Records excerpted from a collection:

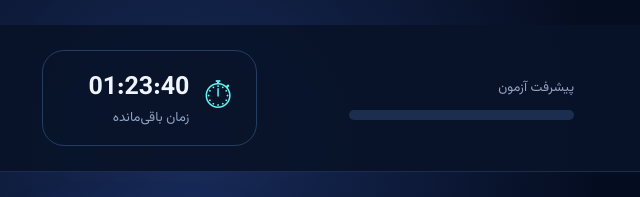
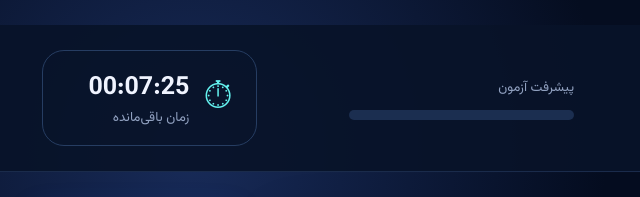
Before and after one commit to aliasghar2010smart-alt/exam_bot, a plain HTML site: page index.html in a window 1280 px wide. Shown: the top 197 px of the page, 0-640 px from the left. Drawn offline with Linux system fonts and the light colour scheme.

Commit message:
Set 90 seconds per question

```diff
--- a/index.html
+++ b/index.html
@@ -798,7 +798,7 @@ const questions = [
 let currentQuestion = 0;
 let selectedAnswers = new Array(questions.length).fill(null);
 let markedQuestions = new Array(questions.length).fill(false);
-let remainingSeconds = 1 * 60 * 60 + 23 * 60 + 45;
+let remainingSeconds = questions.length * 90;
 
 function renderQuestion() {
   const question = questions[currentQuestion];
```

What to do: The entries above need to be output again in full, exactly, and without pictures.

Task answer:
Before and after one commit to aliasghar2010smart-alt/exam_bot, a plain HTML site: page index.html in a window 1280 px wide. Shown: the top 197 px of the page, 0-640 px from the left. Drawn offline with Linux system fonts and the light colour scheme.

Commit message:
Set 90 seconds per question

```diff
--- a/index.html
+++ b/index.html
@@ -798,7 +798,7 @@ const questions = [
 let currentQuestion = 0;
 let selectedAnswers = new Array(questions.length).fill(null);
 let markedQuestions = new Array(questions.length).fill(false);
-let remainingSeconds = 1 * 60 * 60 + 23 * 60 + 45;
+let remainingSeconds = questions.length * 90;
 
 function renderQuestion() {
   const question = questions[currentQuestion];
```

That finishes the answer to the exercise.